## [What the task asks]
Stop at the line that contains "Les 141 arêtes". Until then, set down each line of the records exactly, beginning with the first, and skip pictures.

## [Itemized modification records]
● ● ●

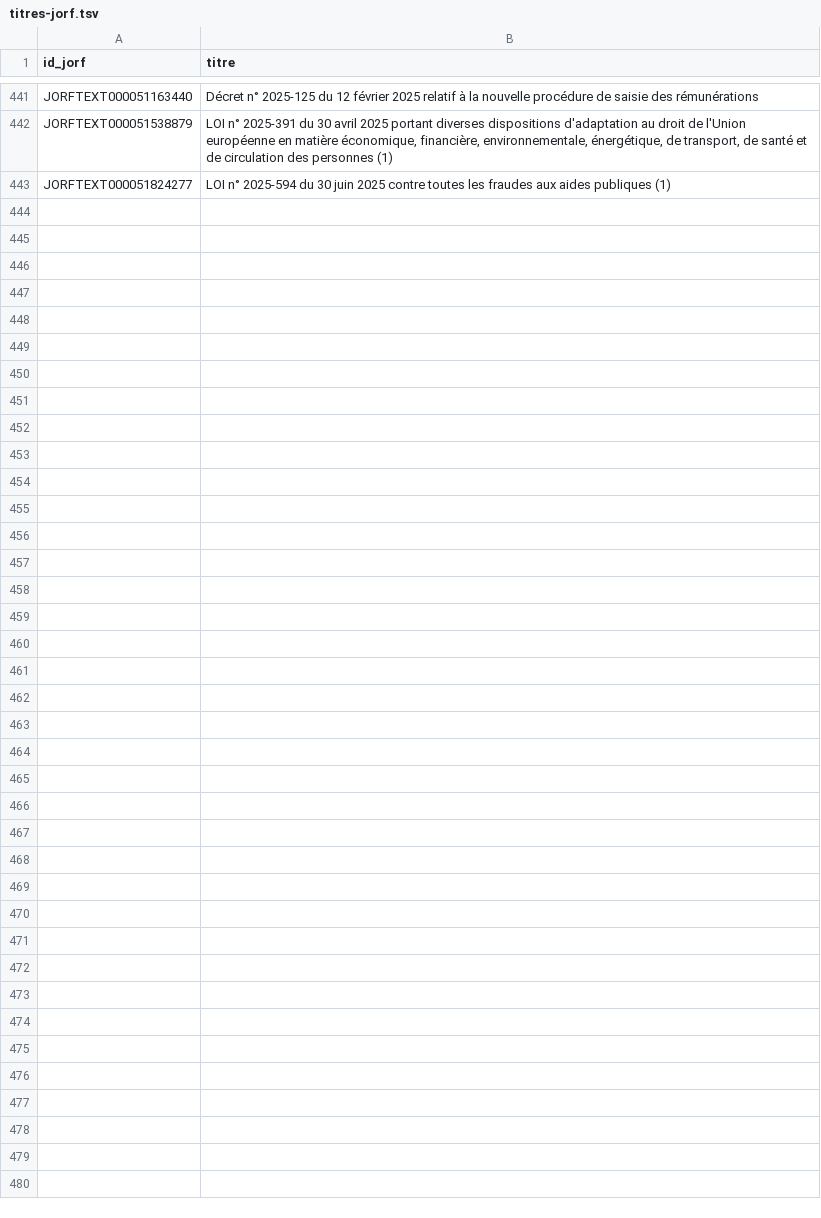
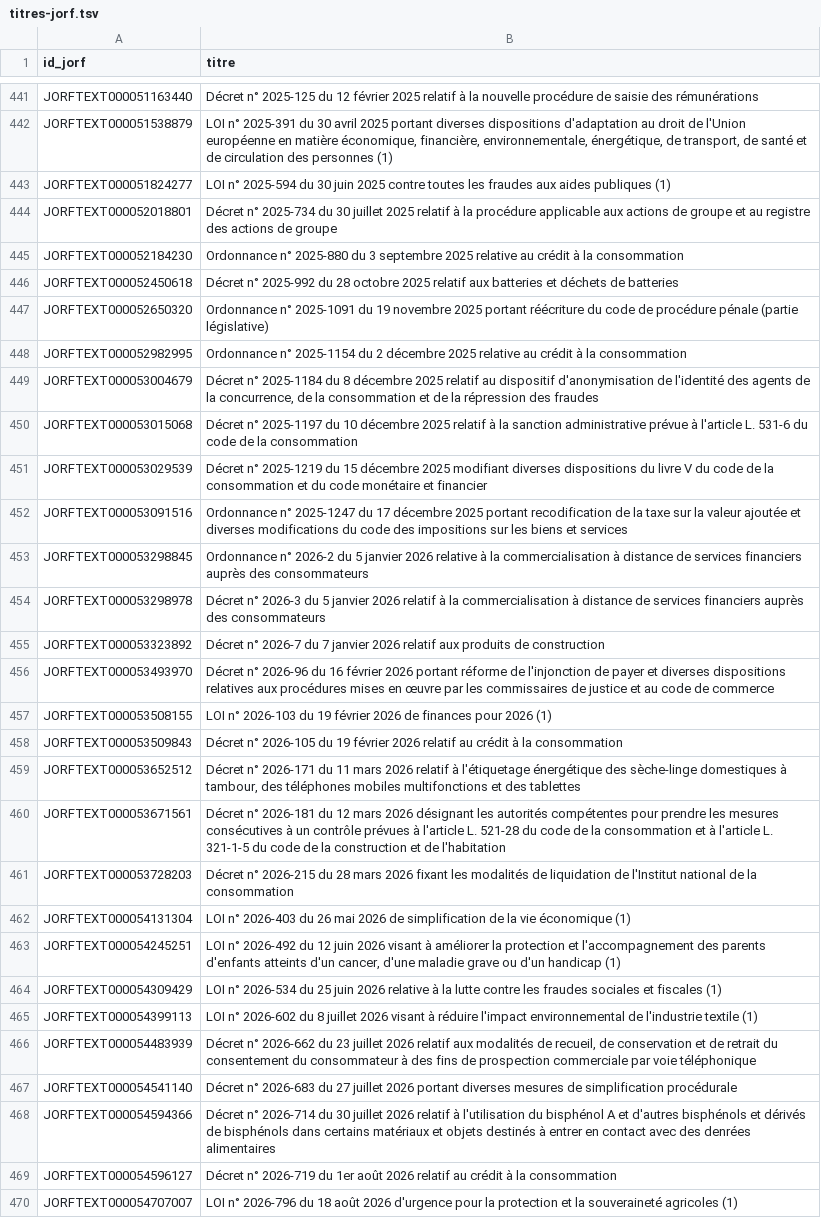
Before and after one commit to HugoFara/ratio-legis, a TSV file: data/corpus/titres-jorf.tsv, drawn as a sheet; only a part is shown, gaps mark what is left out; the diff covers the shown part only.

Commit message:
fix(graphe): depose_sur re-mesurée sur les arêtes nouvelles, deux bornes réparées à la source
Les 141 arêtes `depose_sur` que docs/50 avait ajoutées sont tirées par voie,
deux juges Sonnet par fiche, un arbitre Opus sur désaccord. `alinea` 10/20 :
« VI (nouveau). – » n'était pas une borne de paragraphe, et l'instruction du
III sur L. 141-1 gouvernait les paragraphes nouveaux de l'article 32 bis.
`article_entier` 3/20 : `porte_sur` ne relève que des articles de code, et
l'article qui réécrit la loi n° 71-1130 passait pour ne réécrire que
L. 141-1 ; l'article du texte, et le dispositif qui ne porte pas sur lui
entier, ne doivent nommer aucune autre norme. Les deux gardes retirent les
26 fausses et aucune des justes jugées de toutes les fiches ; un second
tirage disjoint les mesure, 20/20 et 12/15. Constantes : alinea 0,8712,
article_entier 0,6148, visee 0,7320. 1 156 arêtes, contre 1 237.

Ne plus compter « III et III bis. – (Non modifiés) » réparait une arête et
en décalait 29 : les ancres des amendements l'ont démenti, la règle est
retirée et l'essai écrit.

La lecture des incréments DILA rejouait `tar --wildcards` par lots sur 744
archives, et l'archive globale JORF comparait des milliers de motifs à des
millions de membres : fonds.py liste une fois, choisit par nom, extrait la
liste exacte, décompresse les incréments en parallèle. Les rapports au
Président passent de 9 minutes à 2 min 17, identiques ; la reconstruction
reprend 15 min 50. titres-jorf.tsv, relu à jour : 27 intitulés de plus,
9 corrigés par la DILA.

Le harnais : 696 justes tenues ; il échoue de douze arêtes, dont quatre
`depose_sur` sans garde, docs/51.

```diff
--- a/data/corpus/titres-jorf.tsv
+++ b/data/corpus/titres-jorf.tsv
@@ -443 +443,28 @@ JORFTEXT000051538879	LOI n° 2025-391 du 30 avril 2025 portant diverses disposit
 JORFTEXT000051824277	LOI n° 2025-594 du 30 juin 2025 contre toutes les fraudes aux aides publiques (1)
+JORFTEXT000052018801	Décret n° 2025-734 du 30 juillet 2025 relatif à la procédure applicable aux actions de groupe et au registre des actions de groupe
+JORFTEXT000052184230	Ordonnance n° 2025-880 du 3 septembre 2025 relative au crédit à la consommation
+JORFTEXT000052450618	Décret n° 2025-992 du 28 octobre 2025 relatif aux batteries et déchets de batteries
+JORFTEXT000052650320	Ordonnance n° 2025-1091 du 19 novembre 2025 portant réécriture du code de procédure pénale (partie législative)
+JORFTEXT000052982995	Ordonnance n° 2025-1154 du 2 décembre 2025 relative au crédit à la consommation
+JORFTEXT000053004679	Décret n° 2025-1184 du 8 décembre 2025 relatif au dispositif d'anonymisation de l'identité des agents de la concurrence, de la consommation et de la répression des fraudes
+JORFTEXT000053015068	Décret n° 2025-1197 du 10 décembre 2025 relatif à la sanction administrative prévue à l'article L. 531-6 du code de la consommation
+JORFTEXT000053029539	Décret n° 2025-1219 du 15 décembre 2025 modifiant diverses dispositions du livre V du code de la consommation et du code monétaire et financier
+JORFTEXT000053091516	Ordonnance n° 2025-1247 du 17 décembre 2025 portant recodification de la taxe sur la valeur ajoutée et diverses modifications du code des impositions sur les biens et services
+JORFTEXT000053298845	Ordonnance n° 2026-2 du 5 janvier 2026 relative à la commercialisation à distance de services financiers auprès des consommateurs
+JORFTEXT000053298978	Décret n° 2026-3 du 5 janvier 2026 relatif à la commercialisation à distance de services financiers auprès des consommateurs
+JORFTEXT000053323892	Décret n° 2026-7 du 7 janvier 2026 relatif aux produits de construction
+JORFTEXT000053493970	Décret n° 2026-96 du 16 février 2026 portant réforme de l'injonction de payer et diverses dispositions relatives aux procédures mises en œuvre par les commissaires de justice et au code de commerce
+JORFTEXT000053508155	LOI n° 2026-103 du 19 février 2026 de finances pour 2026 (1)
+JORFTEXT000053509843	Décret n° 2026-105 du 19 février 2026 relatif au crédit à la consommation
+JORFTEXT000053652512	Décret n° 2026-171 du 11 mars 2026 relatif à l'étiquetage énergétique des sèche-linge domestiques à tambour, des téléphones mobiles multifonctions et des tablettes
+JORFTEXT000053671561	Décret n° 2026-181 du 12 mars 2026 désignant les autorités compétentes pour prendre les mesures consécutives à un contrôle prévues à l'article L. 521-28 du code de la consommation et à l'article L. 321-1-5 du code de la construction et de l'habitation
+JORFTEXT000053728203	Décret n° 2026-215 du 28 mars 2026 fixant les modalités de liquidation de l'Institut national de la consommation
+JORFTEXT000054131304	LOI n° 2026-403 du 26 mai 2026 de simplification de la vie économique (1)
+JORFTEXT000054245251	LOI n° 2026-492 du 12 juin 2026 visant à améliorer la protection et l'accompagnement des parents d'enfants atteints d'un cancer, d'une maladie grave ou d'un handicap (1)
+JORFTEXT000054309429	LOI n° 2026-534 du 25 juin 2026 relative à la lutte contre les fraudes sociales et fiscales (1)
+JORFTEXT000054399113	LOI n° 2026-602 du 8 juillet 2026 visant à réduire l'impact environnemental de l'industrie textile (1)
+JORFTEXT000054483939	Décret n° 2026-662 du 23 juillet 2026 relatif aux modalités de recueil, de conservation et de retrait du consentement du consommateur à des fins de prospection commerciale par voie téléphonique
+JORFTEXT000054541140	Décret n° 2026-683 du 27 juillet 2026 portant diverses mesures de simplification procédurale
+JORFTEXT000054594366	Décret n° 2026-714 du 30 juillet 2026 relatif à l'utilisation du bisphénol A et d'autres bisphénols et dérivés de bisphénols dans certains matériaux et objets destinés à entrer en contact avec des denrées alimentaires
+JORFTEXT000054596127	Décret n° 2026-719 du 1er août 2026 relatif au crédit à la consommation
+JORFTEXT000054707007	LOI n° 2026-796 du 18 août 2026 d'urgence pour la protection et la souveraineté agricoles (1)
```
Also changed, not shown: 9 edited cells elsewhere in this file, data/mesures/hygiene.tsv, 11 other files.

● ● ●

## [Reply]
Before and after one commit to HugoFara/ratio-legis, a TSV file: data/corpus/titres-jorf.tsv, drawn as a sheet; only a part is shown, gaps mark what is left out; the diff covers the shown part only.

Commit message:
fix(graphe): depose_sur re-mesurée sur les arêtes nouvelles, deux bornes réparées à la source
Les 141 arêtes `depose_sur` que docs/50 avait ajoutées sont tirées par voie,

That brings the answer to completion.